WHAT NEEDS TO BE DONE
The entries that follow need to be returned without any alteration.

Front-end code change data
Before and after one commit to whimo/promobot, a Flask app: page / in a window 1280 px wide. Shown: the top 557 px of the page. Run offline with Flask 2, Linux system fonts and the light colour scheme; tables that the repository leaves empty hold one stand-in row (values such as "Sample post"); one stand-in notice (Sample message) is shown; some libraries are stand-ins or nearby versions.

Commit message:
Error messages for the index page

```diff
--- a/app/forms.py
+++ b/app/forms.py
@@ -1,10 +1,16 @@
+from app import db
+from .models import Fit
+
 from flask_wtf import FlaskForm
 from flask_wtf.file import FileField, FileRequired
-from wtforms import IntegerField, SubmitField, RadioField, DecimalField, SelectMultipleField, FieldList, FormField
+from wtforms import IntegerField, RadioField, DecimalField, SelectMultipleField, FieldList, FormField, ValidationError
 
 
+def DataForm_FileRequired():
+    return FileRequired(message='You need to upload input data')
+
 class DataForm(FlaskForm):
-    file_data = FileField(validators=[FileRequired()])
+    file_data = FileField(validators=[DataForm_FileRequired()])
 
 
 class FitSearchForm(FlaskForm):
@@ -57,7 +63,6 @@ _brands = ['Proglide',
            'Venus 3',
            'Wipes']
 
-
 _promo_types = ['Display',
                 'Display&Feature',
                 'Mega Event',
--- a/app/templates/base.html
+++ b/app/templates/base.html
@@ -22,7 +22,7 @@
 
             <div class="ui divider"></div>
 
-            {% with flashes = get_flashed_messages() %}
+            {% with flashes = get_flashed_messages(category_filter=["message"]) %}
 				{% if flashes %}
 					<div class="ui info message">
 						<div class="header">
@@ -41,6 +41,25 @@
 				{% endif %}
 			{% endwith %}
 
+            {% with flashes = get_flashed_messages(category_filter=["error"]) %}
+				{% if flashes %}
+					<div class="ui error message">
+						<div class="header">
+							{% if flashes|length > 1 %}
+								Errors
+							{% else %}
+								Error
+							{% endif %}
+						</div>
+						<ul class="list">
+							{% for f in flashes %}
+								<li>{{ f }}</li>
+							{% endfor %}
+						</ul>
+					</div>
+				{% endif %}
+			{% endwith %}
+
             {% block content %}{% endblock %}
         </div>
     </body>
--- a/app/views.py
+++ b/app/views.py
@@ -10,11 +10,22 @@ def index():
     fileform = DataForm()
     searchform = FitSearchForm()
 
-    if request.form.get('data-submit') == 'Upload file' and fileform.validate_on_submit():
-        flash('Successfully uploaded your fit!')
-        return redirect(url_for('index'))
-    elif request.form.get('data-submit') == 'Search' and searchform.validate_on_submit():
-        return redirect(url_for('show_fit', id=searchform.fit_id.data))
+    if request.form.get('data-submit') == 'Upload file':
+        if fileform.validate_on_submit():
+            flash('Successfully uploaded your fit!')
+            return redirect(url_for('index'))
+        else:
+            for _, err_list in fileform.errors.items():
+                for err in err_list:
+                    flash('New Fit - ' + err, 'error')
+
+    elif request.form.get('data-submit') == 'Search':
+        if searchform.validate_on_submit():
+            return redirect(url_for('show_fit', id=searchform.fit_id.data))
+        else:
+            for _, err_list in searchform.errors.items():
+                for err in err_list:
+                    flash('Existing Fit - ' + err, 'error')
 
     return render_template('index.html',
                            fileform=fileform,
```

TASK ANSWER
Before and after one commit to whimo/promobot, a Flask app: page / in a window 1280 px wide. Shown: the top 557 px of the page. Run offline with Flask 2, Linux system fonts and the light colour scheme; tables that the repository leaves empty hold one stand-in row (values such as "Sample post"); one stand-in notice (Sample message) is shown; some libraries are stand-ins or nearby versions.

Commit message:
Error messages for the index page

```diff
--- a/app/forms.py
+++ b/app/forms.py
@@ -1,10 +1,16 @@
+from app import db
+from .models import Fit
+
 from flask_wtf import FlaskForm
 from flask_wtf.file import FileField, FileRequired
-from wtforms import IntegerField, SubmitField, RadioField, DecimalField, SelectMultipleField, FieldList, FormField
+from wtforms import IntegerField, RadioField, DecimalField, SelectMultipleField, FieldList, FormField, ValidationError
 
 
+def DataForm_FileRequired():
+    return FileRequired(message='You need to upload input data')
+
 class DataForm(FlaskForm):
-    file_data = FileField(validators=[FileRequired()])
+    file_data = FileField(validators=[DataForm_FileRequired()])
 
 
 class FitSearchForm(FlaskForm):
@@ -57,7 +63,6 @@ _brands = ['Proglide',
            'Venus 3',
            'Wipes']
 
-
 _promo_types = ['Display',
                 'Display&Feature',
                 'Mega Event',
--- a/app/templates/base.html
+++ b/app/templates/base.html
@@ -22,7 +22,7 @@
 
             <div class="ui divider"></div>
 
-            {% with flashes = get_flashed_messages() %}
+            {% with flashes = get_flashed_messages(category_filter=["message"]) %}
 				{% if flashes %}
 					<div class="ui info message">
 						<div class="header">
@@ -41,6 +41,25 @@
 				{% endif %}
 			{% endwith %}
 
+            {% with flashes = get_flashed_messages(category_filter=["error"]) %}
+				{% if flashes %}
+					<div class="ui error message">
+						<div class="header">
+							{% if flashes|length > 1 %}
+								Errors
+							{% else %}
+								Error
+							{% endif %}
+						</div>
+						<ul class="list">
+							{% for f in flashes %}
+								<li>{{ f }}</li>
+							{% endfor %}
+						</ul>
+					</div>
+				{% endif %}
+			{% endwith %}
+
             {% block content %}{% endblock %}
         </div>
     </body>
--- a/app/views.py
+++ b/app/views.py
@@ -10,11 +10,22 @@ def index():
     fileform = DataForm()
     searchform = FitSearchForm()
 
-    if request.form.get('data-submit') == 'Upload file' and fileform.validate_on_submit():
-        flash('Successfully uploaded your fit!')
-        return redirect(url_for('index'))
-    elif request.form.get('data-submit') == 'Search' and searchform.validate_on_submit():
-        return redirect(url_for('show_fit', id=searchform.fit_id.data))
+    if request.form.get('data-submit') == 'Upload file':
+        if fileform.validate_on_submit():
+            flash('Successfully uploaded your fit!')
+            return redirect(url_for('index'))
+        else:
+            for _, err_list in fileform.errors.items():
+                for err in err_list:
+                    flash('New Fit - ' + err, 'error')
+
+    elif request.form.get('data-submit') == 'Search':
+        if searchform.validate_on_submit():
+            return redirect(url_for('show_fit', id=searchform.fit_id.data))
+        else:
+            for _, err_list in searchform.errors.items():
+                for err in err_list:
+                    flash('Existing Fit - ' + err, 'error')
 
     return render_template('index.html',
                            fileform=fileform,
```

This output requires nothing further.